How to Make a Yamaka
29 SEP 2017
A yamaka, or yarmulke, is a small, round cap worn either all the time or just during prayer or other religious activity by devout Jewish men. Also referred to as a kippah, the yarmulke is not simply a flat circle, rather it is slightly peaked or domed to better fit the contours of the back of the scalp.
Yarmulkes have no standard size or color, although most wearers seem to prefer small, unobtrusive ones for comfort. Since there is no strict style, you can make your yarmulke any pattern or color you wish.
Design your yarmulke. According to websites that design and sell their own yarmulkes, you can make yours out of pretty much any material you choose including leather, satin or cotton. You can also add some fun to a yarmulke for the younger wearer by incorporating a sports design like a soccer ball or baseball.
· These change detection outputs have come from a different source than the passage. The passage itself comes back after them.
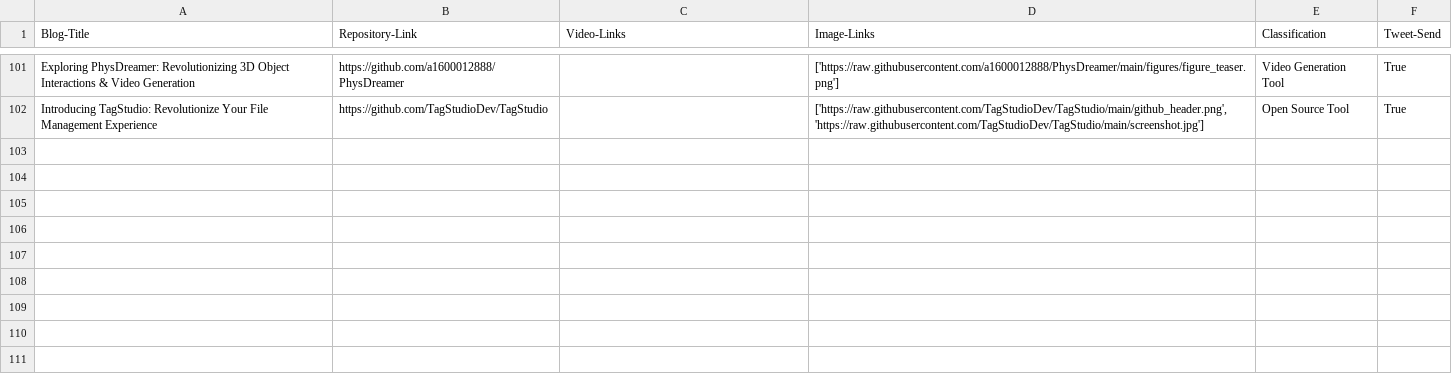
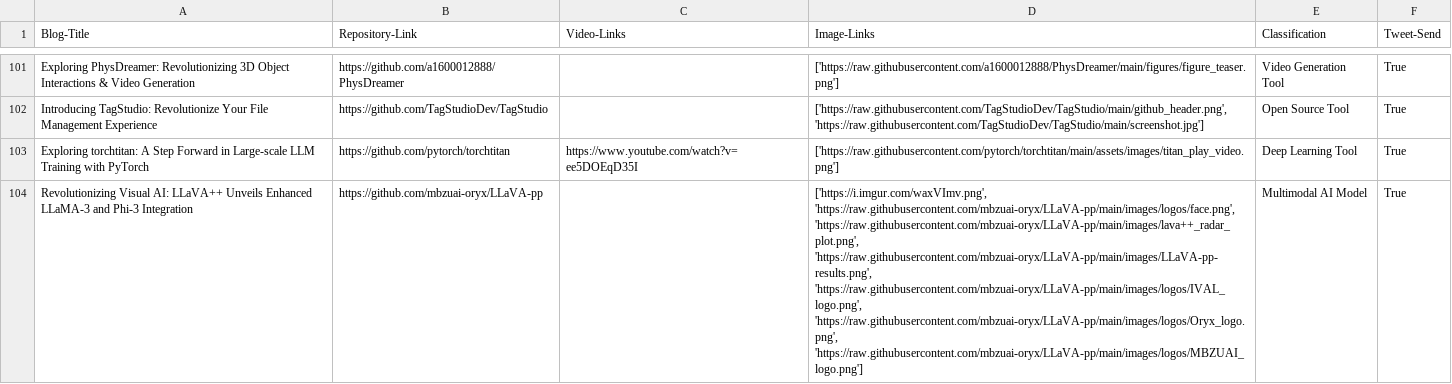
Before and after one commit to DanielTea/control-f-github-trending-analysis, a CSV file: filtered_repositories_summary.csv, drawn as a sheet; only a part is shown, gaps mark what is left out; the diff covers the shown part only; the diff names each change by its address in the sheet, - before the commit and + after, or states it on an @@ line.

```diff
--- a/filtered_repositories_summary.csv
+++ b/filtered_repositories_summary.csv
+row 103: Exploring torchtitan: A Step Forward in Large-scale LLM Training with PyTorch | https://github.com/pytorch/torchtitan | https://www.youtube.com/watch?v=ee5DOEqD35I | ['https://raw.githubusercontent.com/pytorch/torchtitan/main/assets/images/titan_play_video.png'] | Deep Learning Tool | True
+row 104: Revolutionizing Visual AI: LLaVA++ Unveils Enhanced LLaMA-3 and Phi-3 Integration | https://github.com/mbzuai-oryx/LLaVA-pp |  | ['https://i.imgur.com/waxVImv.png', 'https://raw.githubusercontent.com/mbzuai-oryx/LLaVA-pp/main/images/logos/face.png', 'https://raw.githubusercontent.com/mbzuai-oryx/LLaVA-pp/main/images/lava++_radar_plot.png', 'https://raw.githubusercontent.com/mbzuai-oryx/LLaVA-pp/main/images/LLaVA-pp-results.png', 'https://raw.githubusercontent.com/mbzuai-oryx/LLaVA-pp/main/images/logos/IVAL_logo.png', 'https://raw.githubusercontent.com/mbzuai-oryx/LLaVA-pp/main/images/logos/Oryx_logo.png', 'https://raw.githubusercontent.com/mbzuai-oryx/LLaVA-pp/main/images/logos/MBZUAI_logo.png'] | Multimodal AI Model | True
```
Also changed, not shown: 1 added row elsewhere in this file, 1 other file.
Choose your fabric. You won't need much fabric for a yarmulke, so if you don't have the right piece of fabric scrap at home the remnant bin at the fabric store will likely have what you want. You will want to consider aesthetics, fabric weight and washability when choosing your fabric.
Make a pattern. Determine how big you want your finished yarmulke to be and draw a circle on a sheet of newspaper exactly that size. Draw another larger circle 1/2 inch around your first one to add seam allowance. This is your basic pattern.
Cut out your fabric. Pin the pattern to the fabric and cut around the perimeter of the circle. To make a slightly peaked yarmulke, cut into the circle directly from the edge to the middle (one radius).
Sew your yarmulke. Stitch up the radius on the wrong side of the fabric, using approximately 1/4 inch seam allowance and press the seam open. Fold over 1/4 inch around the perimeter of your circle, and press with the iron. Fold over another 1/4 inch and stitch.
Design a more complex pattern. Take your original circle pattern and divide it into quarters. Trace one of the circle quarters onto another piece of paper and add 1/2 inch to the two straight and one curved sides of the quarter. Cut four pieces using this fabric and stitch the straight sides together to re-create the circle. Hem the perimeter as above.